The breadth of his vision reached much further out into the foundations of the sciences. He sought to understand what information experimental data convey and was engrossed by the apparent sloppiness of how models are devised and treated in different fields. In his address to the Inamori Foundation on receiving the Kyoto prize, Kalman heralded the scope of System Theory to this end, and underscored his conviction that “scientific modeling is a deductive exercise, and not a creative act.” His firm belief in a “prejudice-free” system theoretic perspective guided him through most of his life and he often emphasized how severely “under-developed” the subject of “system identification from noisy data” actually is, referring to this as “one of the most urgent scientific research problems of our day” . His criticism: “Whenever a model is built, it is always proper to ponder the basic scientific question: Is the model really based on the data? Or is an artifact displaying the prejudices of its creator?” stands to lead future generations to reach the mountaintop that he sought.
Rudolf Kalman was an elected member of the National Academy of Sciences (USA), the American National Academy of Engineering (USA), and the American Academy of Arts and Sciences (USA). He was a foreign member of the Hungarian, French, and Russian Academies of Sciences.
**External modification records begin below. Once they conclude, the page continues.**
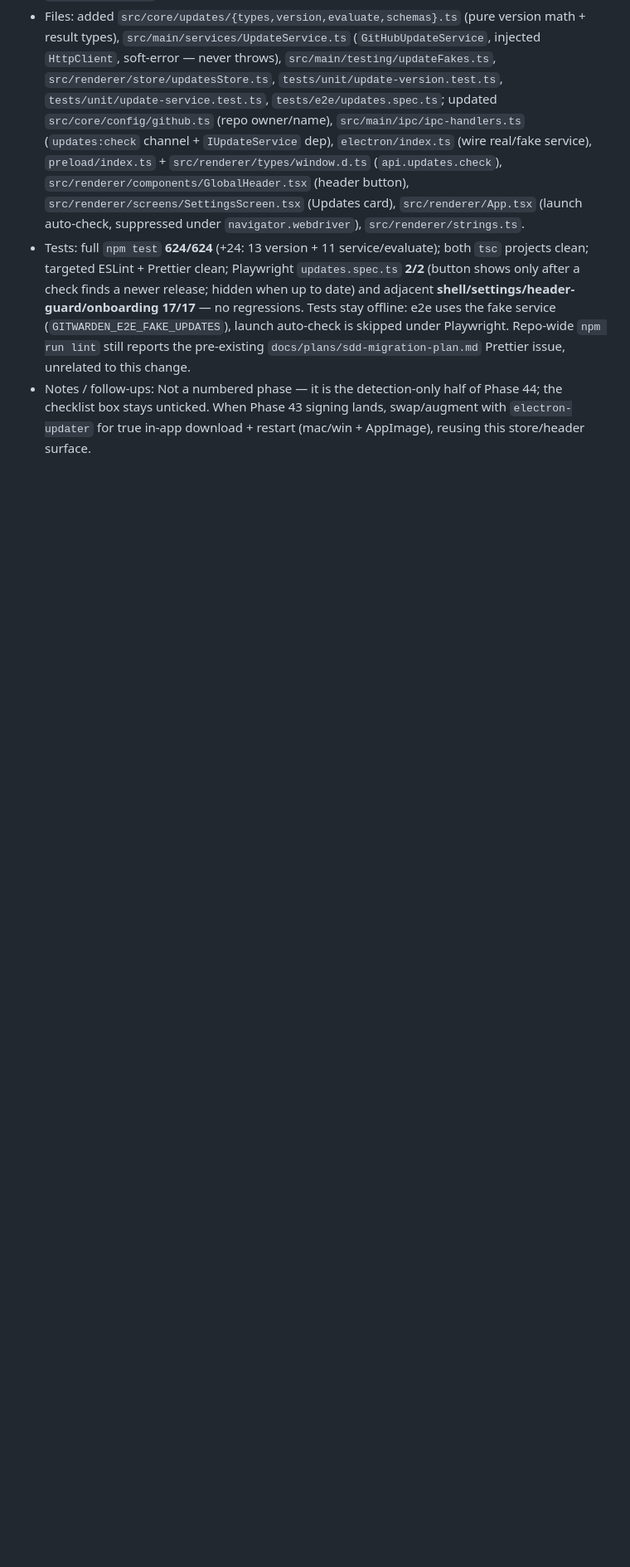
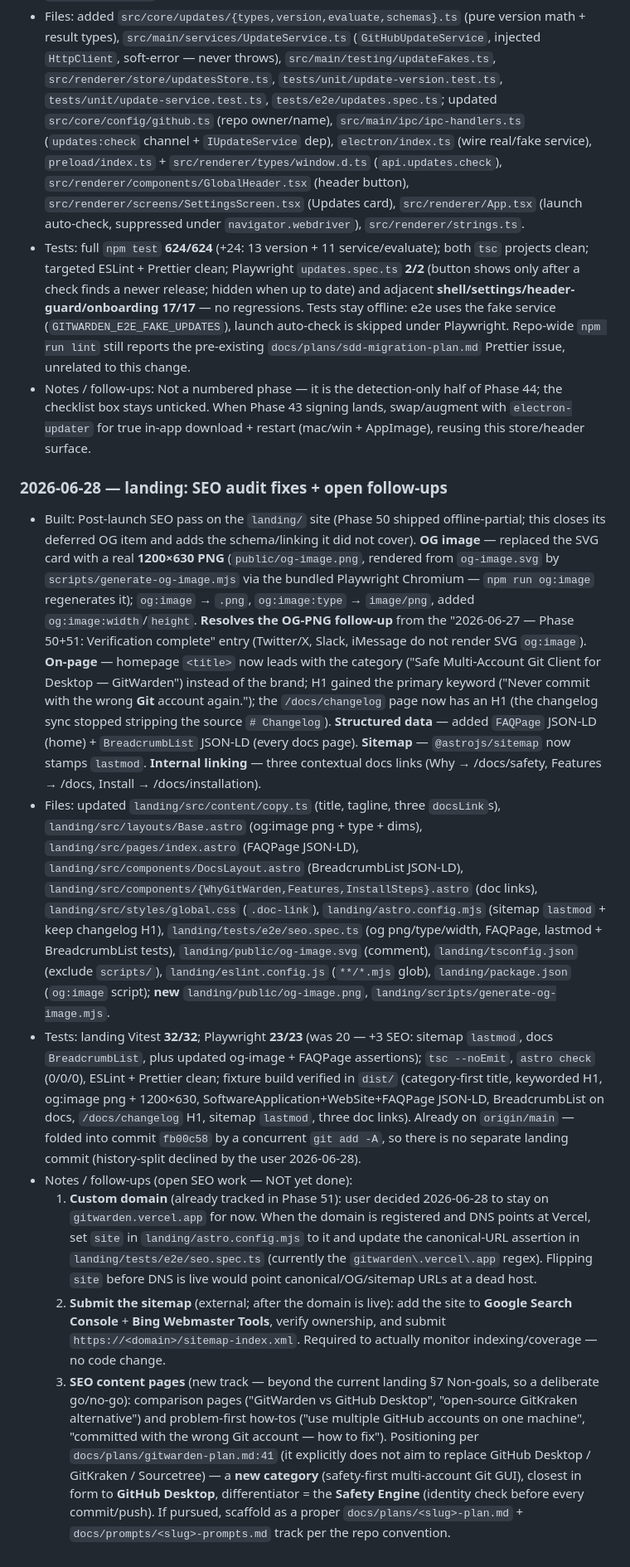
Before and after one commit to shchadyloTaras/gitwarden, a Markdown page: docs/progress-log.md, the part around the change. Shown at 83% size. Drawn GitHub-style; blank space fills up the shorter version.

Commit message:
docs: log landing SEO audit fixes + open follow-ups
Record the post-launch landing SEO pass (OG PNG, category-first title, keyworded H1, FAQPage + BreadcrumbList JSON-LD, sitemap lastmod, internal doc links) and the three open follow-ups: custom domain, sitemap submission, content pages.

Co-Authored-By: Claude <noreply@anthropic.com>

```diff
--- a/docs/progress-log.md
+++ b/docs/progress-log.md
@@ -917,3 +917,13 @@ Project status and the per-phase build log. **Kept out of `CLAUDE.md` / `AGENTS.
 - Files: added `src/core/updates/{types,version,evaluate,schemas}.ts` (pure version math + result types), `src/main/services/UpdateService.ts` (`GitHubUpdateService`, injected `HttpClient`, soft-error — never throws), `src/main/testing/updateFakes.ts`, `src/renderer/store/updatesStore.ts`, `tests/unit/update-version.test.ts`, `tests/unit/update-service.test.ts`, `tests/e2e/updates.spec.ts`; updated `src/core/config/github.ts` (repo owner/name), `src/main/ipc/ipc-handlers.ts` (`updates:check` channel + `IUpdateService` dep), `electron/index.ts` (wire real/fake service), `preload/index.ts` + `src/renderer/types/window.d.ts` (`api.updates.check`), `src/renderer/components/GlobalHeader.tsx` (header button), `src/renderer/screens/SettingsScreen.tsx` (Updates card), `src/renderer/App.tsx` (launch auto-check, suppressed under `navigator.webdriver`), `src/renderer/strings.ts`.
 - Tests: full `npm test` **624/624** (+24: 13 version + 11 service/evaluate); both `tsc` projects clean; targeted ESLint + Prettier clean; Playwright `updates.spec.ts` **2/2** (button shows only after a check finds a newer release; hidden when up to date) and adjacent **shell/settings/header-guard/onboarding 17/17** — no regressions. Tests stay offline: e2e uses the fake service (`GITWARDEN_E2E_FAKE_UPDATES`), launch auto-check is skipped under Playwright. Repo-wide `npm run lint` still reports the pre-existing `docs/plans/sdd-migration-plan.md` Prettier issue, unrelated to this change.
 - Notes / follow-ups: Not a numbered phase — it is the detection-only half of Phase 44; the checklist box stays unticked. When Phase 43 signing lands, swap/augment with `electron-updater` for true in-app download + restart (mac/win + AppImage), reusing this store/header surface.
+
+### 2026-06-28 — landing: SEO audit fixes + open follow-ups
+
+- Built: Post-launch SEO pass on the `landing/` site (Phase 50 shipped offline-partial; this closes its deferred OG item and adds the schema/linking it did not cover). **OG image** — replaced the SVG card with a real **1200×630 PNG** (`public/og-image.png`, rendered from `og-image.svg` by `scripts/generate-og-image.mjs` via the bundled Playwright Chromium — `npm run og:image` regenerates it); `og:image` → `.png`, `og:image:type` → `image/png`, added `og:image:width`/`height`. **Resolves the OG-PNG follow-up** from the "2026-06-27 — Phase 50+51: Verification complete" entry (Twitter/X, Slack, iMessage do not render SVG `og:image`). **On-page** — homepage `<title>` now leads with the category ("Safe Multi-Account Git Client for Desktop — GitWarden") instead of the brand; H1 gained the primary keyword ("Never commit with the wrong **Git** account again."); the `/docs/changelog` page now has an H1 (the changelog sync stopped stripping the source `# Changelog`). **Structured data** — added `FAQPage` JSON-LD (home) + `BreadcrumbList` JSON-LD (every docs page). **Sitemap** — `@astrojs/sitemap` now stamps `lastmod`. **Internal linking** — three contextual docs links (Why → /docs/safety, Features → /docs, Install → /docs/installation).
+- Files: updated `landing/src/content/copy.ts` (title, tagline, three `docsLink`s), `landing/src/layouts/Base.astro` (og:image png + type + dims), `landing/src/pages/index.astro` (FAQPage JSON-LD), `landing/src/components/DocsLayout.astro` (BreadcrumbList JSON-LD), `landing/src/components/{WhyGitWarden,Features,InstallSteps}.astro` (doc links), `landing/src/styles/global.css` (`.doc-link`), `landing/astro.config.mjs` (sitemap `lastmod` + keep changelog H1), `landing/tests/e2e/seo.spec.ts` (og png/type/width, FAQPage, lastmod + BreadcrumbList tests), `landing/public/og-image.svg` (comment), `landing/tsconfig.json` (exclude `scripts/`), `landing/eslint.config.js` (`**/*.mjs` glob), `landing/package.json` (`og:image` script); **new** `landing/public/og-image.png`, `landing/scripts/generate-og-image.mjs`.
+- Tests: landing Vitest **32/32**; Playwright **23/23** (was 20 — +3 SEO: sitemap `lastmod`, docs `BreadcrumbList`, plus updated og-image + FAQPage assertions); `tsc --noEmit`, `astro check` (0/0/0), ESLint + Prettier clean; fixture build verified in `dist/` (category-first title, keyworded H1, og:image png + 1200×630, SoftwareApplication+WebSite+FAQPage JSON-LD, BreadcrumbList on docs, `/docs/changelog` H1, sitemap `lastmod`, three doc links). Already on `origin/main` — folded into commit `fb00c58` by a concurrent `git add -A`, so there is no separate landing commit (history-split declined by the user 2026-06-28).
+- Notes / follow-ups (open SEO work — NOT yet done):
+  1. **Custom domain** (already tracked in Phase 51): user decided 2026-06-28 to stay on `gitwarden.vercel.app` for now. When the domain is registered and DNS points at Vercel, set `site` in `landing/astro.config.mjs` to it and update the canonical-URL assertion in `landing/tests/e2e/seo.spec.ts` (currently the `gitwarden\.vercel\.app` regex). Flipping `site` before DNS is live would point canonical/OG/sitemap URLs at a dead host.
+  2. **Submit the sitemap** (external; after the domain is live): add the site to **Google Search Console** + **Bing Webmaster Tools**, verify ownership, and submit `https://<domain>/sitemap-index.xml`. Required to actually monitor indexing/coverage — no code change.
+  3. **SEO content pages** (new track — beyond the current landing §7 Non-goals, so a deliberate go/no-go): comparison pages ("GitWarden vs GitHub Desktop", "open-source GitKraken alternative") and problem-first how-tos ("use multiple GitHub accounts on one machine", "committed with the wrong Git account — how to fix"). Positioning per `docs/plans/gitwarden-plan.md:41` (it explicitly does not aim to replace GitHub Desktop / GitKraken / Sourcetree) — a **new category** (safety-first multi-account Git GUI), closest in form to **GitHub Desktop**, differentiator = the **Safety Engine** (identity check before every commit/push). If pursued, scaffold as a proper `docs/plans/<slug>-plan.md` + `docs/prompts/<slug>-prompts.md` track per the repo convention.
```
He was awarded many honorary doctorates from universities around the world. He received numerous awards including the IEEE Medal of Honor in 1974, the IEEE Centennial Medal in 1984, the Inamori foundation's Kyoto Prize in Advanced Technology in 1985, the Steele Prize of the American Mathematical Society in 1987, the Richard E. Bellman Control Heritage Award in 1997, and the National Academy of Engineering's Charles Stark Draper Prize in 2008. President Obama personally honored Kalman with the 2008 National Medal of Science, the highest recognition the United States bestows for advancement in science, technology, and innovation.
Rudolf Emil Kalman, the founder of the field of Mathematical System Theory and a giant in the field of Control, has left us. Until the very end of his life, he continued tirelessly to seek out the truth and ponder about the physical world and the world of ideas that we live in. The immense contributions and the light of his thought will shine bright for generations to come. He is dearly missed by all those who had the privilege to know him.